● Work instructions
In the data, extract each line that holds the string "safe".

● Records provided

· · · · ·

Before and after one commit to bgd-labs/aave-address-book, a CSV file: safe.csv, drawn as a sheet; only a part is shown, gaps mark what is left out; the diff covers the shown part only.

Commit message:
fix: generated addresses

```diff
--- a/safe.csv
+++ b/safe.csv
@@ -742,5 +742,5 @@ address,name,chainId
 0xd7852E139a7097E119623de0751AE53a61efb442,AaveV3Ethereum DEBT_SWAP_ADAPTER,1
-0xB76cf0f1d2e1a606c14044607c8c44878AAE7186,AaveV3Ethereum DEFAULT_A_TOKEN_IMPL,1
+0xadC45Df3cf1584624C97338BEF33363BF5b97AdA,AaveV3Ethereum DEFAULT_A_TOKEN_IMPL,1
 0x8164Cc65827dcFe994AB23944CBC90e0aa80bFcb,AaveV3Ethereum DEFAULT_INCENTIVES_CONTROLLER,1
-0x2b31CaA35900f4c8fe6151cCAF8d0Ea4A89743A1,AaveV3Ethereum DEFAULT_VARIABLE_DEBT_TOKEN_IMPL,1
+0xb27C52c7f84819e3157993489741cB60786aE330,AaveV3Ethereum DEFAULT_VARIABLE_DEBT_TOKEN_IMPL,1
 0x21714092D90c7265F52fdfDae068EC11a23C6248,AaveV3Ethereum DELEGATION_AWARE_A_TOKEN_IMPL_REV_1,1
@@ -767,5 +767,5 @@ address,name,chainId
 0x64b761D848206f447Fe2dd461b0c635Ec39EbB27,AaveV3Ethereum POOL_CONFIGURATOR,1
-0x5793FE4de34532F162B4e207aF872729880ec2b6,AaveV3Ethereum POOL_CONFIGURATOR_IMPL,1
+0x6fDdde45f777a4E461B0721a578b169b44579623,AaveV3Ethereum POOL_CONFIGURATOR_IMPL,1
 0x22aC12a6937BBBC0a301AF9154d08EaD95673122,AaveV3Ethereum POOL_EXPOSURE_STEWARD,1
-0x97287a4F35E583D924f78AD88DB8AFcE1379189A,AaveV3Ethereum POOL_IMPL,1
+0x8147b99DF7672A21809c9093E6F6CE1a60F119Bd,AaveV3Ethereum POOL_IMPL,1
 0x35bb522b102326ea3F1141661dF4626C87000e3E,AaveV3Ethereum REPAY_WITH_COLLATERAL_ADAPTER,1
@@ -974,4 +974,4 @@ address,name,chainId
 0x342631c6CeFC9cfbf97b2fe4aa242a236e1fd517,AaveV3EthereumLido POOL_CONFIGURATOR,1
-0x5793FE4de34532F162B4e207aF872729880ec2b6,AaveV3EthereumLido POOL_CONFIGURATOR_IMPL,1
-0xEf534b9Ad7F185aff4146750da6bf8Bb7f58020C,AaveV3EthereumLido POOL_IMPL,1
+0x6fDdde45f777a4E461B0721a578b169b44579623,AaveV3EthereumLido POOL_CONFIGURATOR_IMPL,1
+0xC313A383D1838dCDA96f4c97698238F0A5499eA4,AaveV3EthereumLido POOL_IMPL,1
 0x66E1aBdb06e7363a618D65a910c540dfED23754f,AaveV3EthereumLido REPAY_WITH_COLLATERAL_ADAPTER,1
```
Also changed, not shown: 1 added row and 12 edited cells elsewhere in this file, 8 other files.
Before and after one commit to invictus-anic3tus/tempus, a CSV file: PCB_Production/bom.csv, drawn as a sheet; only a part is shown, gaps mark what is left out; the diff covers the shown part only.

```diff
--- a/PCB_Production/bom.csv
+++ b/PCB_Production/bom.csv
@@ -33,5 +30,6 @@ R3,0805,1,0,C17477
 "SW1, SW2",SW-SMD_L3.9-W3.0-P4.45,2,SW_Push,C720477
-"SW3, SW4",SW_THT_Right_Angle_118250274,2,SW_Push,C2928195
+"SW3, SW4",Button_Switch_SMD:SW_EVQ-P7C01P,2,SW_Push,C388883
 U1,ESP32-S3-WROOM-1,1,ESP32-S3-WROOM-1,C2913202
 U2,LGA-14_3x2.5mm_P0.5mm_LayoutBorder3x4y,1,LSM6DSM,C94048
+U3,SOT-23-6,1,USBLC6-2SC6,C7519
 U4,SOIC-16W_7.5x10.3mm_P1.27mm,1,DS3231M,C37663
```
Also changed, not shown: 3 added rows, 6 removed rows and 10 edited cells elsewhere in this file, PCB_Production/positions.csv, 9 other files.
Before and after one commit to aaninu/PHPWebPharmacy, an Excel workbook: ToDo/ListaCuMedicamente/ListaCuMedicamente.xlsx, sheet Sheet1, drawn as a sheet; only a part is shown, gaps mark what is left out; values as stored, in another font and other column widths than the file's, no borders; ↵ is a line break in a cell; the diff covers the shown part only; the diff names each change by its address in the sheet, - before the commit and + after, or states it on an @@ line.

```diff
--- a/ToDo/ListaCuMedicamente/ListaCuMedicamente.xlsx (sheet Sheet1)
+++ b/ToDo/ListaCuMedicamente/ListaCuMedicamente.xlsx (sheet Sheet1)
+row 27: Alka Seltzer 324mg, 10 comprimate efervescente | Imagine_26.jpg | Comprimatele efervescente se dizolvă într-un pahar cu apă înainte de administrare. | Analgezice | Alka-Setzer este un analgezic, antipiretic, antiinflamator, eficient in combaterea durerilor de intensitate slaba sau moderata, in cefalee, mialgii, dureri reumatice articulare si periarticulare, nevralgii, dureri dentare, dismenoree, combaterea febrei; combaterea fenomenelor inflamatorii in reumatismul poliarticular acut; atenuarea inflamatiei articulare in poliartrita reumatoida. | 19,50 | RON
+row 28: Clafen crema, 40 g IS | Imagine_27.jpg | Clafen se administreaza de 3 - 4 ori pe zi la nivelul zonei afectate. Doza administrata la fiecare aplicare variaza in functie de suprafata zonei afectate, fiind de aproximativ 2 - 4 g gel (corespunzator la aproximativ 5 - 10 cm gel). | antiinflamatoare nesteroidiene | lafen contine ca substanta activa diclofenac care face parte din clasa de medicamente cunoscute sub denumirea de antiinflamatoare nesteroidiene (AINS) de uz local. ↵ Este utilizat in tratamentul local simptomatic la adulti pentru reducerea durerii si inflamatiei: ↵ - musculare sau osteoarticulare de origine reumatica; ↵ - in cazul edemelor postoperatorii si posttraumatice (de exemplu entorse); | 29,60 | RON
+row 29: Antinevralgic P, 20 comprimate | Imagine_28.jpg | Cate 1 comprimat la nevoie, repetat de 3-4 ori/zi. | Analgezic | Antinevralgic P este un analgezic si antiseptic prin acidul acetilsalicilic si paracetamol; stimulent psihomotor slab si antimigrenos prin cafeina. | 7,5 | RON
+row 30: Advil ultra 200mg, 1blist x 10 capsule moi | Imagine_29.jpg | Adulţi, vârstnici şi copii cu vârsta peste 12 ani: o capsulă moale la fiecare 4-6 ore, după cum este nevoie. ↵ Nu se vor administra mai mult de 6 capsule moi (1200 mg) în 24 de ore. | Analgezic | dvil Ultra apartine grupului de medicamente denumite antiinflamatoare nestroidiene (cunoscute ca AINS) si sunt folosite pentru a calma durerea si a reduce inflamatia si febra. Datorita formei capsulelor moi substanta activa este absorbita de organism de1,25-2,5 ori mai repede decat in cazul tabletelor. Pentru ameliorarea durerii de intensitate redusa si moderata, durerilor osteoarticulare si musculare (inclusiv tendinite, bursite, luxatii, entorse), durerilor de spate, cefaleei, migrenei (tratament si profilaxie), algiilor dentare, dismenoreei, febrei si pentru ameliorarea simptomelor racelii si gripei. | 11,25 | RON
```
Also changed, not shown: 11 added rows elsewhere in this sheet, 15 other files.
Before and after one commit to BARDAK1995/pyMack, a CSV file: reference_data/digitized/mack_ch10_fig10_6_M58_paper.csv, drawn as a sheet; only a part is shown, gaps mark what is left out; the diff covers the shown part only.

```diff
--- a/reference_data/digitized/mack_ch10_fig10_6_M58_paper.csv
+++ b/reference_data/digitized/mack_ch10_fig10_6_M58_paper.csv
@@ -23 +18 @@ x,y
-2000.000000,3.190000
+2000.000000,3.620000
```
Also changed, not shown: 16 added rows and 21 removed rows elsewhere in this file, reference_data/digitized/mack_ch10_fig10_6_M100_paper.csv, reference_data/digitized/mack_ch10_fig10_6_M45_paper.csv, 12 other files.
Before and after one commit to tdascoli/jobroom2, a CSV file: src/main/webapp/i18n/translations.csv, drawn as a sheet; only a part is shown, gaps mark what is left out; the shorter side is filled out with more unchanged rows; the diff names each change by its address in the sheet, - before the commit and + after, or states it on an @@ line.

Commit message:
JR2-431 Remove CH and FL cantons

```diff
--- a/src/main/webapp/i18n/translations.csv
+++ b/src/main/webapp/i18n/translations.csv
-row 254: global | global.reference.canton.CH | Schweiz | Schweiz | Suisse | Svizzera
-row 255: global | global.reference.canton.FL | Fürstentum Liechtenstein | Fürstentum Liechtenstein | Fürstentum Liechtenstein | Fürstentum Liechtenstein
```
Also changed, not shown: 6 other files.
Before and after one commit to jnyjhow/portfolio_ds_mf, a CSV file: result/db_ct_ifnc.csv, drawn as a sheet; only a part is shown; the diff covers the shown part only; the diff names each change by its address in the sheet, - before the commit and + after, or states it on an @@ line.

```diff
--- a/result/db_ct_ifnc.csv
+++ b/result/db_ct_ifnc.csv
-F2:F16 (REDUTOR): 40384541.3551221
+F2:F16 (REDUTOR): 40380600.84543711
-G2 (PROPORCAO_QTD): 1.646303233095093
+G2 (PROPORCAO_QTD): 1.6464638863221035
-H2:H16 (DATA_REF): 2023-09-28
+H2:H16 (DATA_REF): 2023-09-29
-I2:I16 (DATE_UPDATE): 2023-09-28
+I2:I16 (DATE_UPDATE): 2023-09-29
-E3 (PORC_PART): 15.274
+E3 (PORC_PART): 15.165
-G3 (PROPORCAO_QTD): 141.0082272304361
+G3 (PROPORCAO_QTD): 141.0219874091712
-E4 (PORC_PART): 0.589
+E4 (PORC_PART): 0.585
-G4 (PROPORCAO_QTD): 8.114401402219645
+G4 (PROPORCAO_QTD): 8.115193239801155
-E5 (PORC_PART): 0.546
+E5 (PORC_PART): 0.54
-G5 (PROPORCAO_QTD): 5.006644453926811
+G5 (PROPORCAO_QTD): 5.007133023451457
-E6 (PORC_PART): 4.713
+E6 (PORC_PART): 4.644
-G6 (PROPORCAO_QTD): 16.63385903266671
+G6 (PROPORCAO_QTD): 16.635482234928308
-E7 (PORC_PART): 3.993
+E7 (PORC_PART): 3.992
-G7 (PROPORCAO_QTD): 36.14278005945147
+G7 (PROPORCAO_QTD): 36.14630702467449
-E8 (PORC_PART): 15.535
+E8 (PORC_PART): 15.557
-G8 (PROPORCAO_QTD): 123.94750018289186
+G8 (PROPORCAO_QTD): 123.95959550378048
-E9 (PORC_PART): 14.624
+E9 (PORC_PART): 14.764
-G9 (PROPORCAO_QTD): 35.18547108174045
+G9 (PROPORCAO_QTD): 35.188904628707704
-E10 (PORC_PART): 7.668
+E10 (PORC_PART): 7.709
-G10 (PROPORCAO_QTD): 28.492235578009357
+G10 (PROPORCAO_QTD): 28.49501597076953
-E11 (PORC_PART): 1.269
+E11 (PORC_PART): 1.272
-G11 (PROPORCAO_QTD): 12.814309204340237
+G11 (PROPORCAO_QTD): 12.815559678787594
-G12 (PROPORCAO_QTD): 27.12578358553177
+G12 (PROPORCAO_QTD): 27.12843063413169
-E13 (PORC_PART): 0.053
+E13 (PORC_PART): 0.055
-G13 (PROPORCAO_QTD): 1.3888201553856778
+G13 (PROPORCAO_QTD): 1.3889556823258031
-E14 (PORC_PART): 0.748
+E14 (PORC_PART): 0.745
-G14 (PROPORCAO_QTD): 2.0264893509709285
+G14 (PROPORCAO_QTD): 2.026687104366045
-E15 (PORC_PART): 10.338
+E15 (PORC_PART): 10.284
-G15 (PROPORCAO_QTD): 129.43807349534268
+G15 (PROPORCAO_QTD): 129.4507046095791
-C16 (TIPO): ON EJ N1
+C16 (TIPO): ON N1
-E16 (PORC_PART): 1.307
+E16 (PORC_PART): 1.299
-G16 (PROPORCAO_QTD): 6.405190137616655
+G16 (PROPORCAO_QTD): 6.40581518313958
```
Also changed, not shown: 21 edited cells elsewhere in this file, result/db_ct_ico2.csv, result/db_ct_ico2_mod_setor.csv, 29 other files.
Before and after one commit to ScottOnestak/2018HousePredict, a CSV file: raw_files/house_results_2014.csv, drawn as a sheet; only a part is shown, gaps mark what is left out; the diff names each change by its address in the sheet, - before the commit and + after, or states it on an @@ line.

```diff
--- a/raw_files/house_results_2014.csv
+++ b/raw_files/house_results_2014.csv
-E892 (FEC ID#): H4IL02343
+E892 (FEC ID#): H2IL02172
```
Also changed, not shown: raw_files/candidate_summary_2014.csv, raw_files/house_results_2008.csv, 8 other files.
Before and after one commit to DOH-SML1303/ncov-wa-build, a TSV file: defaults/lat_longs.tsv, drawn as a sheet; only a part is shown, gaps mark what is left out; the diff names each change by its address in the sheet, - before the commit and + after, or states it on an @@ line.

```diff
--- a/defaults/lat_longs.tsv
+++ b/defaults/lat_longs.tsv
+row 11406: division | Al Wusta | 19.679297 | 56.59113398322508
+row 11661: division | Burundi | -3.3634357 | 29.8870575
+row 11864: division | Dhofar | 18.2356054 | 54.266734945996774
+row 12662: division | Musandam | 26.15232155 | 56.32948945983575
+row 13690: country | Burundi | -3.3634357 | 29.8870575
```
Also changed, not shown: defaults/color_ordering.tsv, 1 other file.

· · · · ·

● Completed exercise
Before and after one commit to bgd-labs/aave-address-book, a CSV file: safe.csv, drawn as a sheet; only a part is shown, gaps mark what is left out; the diff covers the shown part only.
--- a/safe.csv
+++ b/safe.csv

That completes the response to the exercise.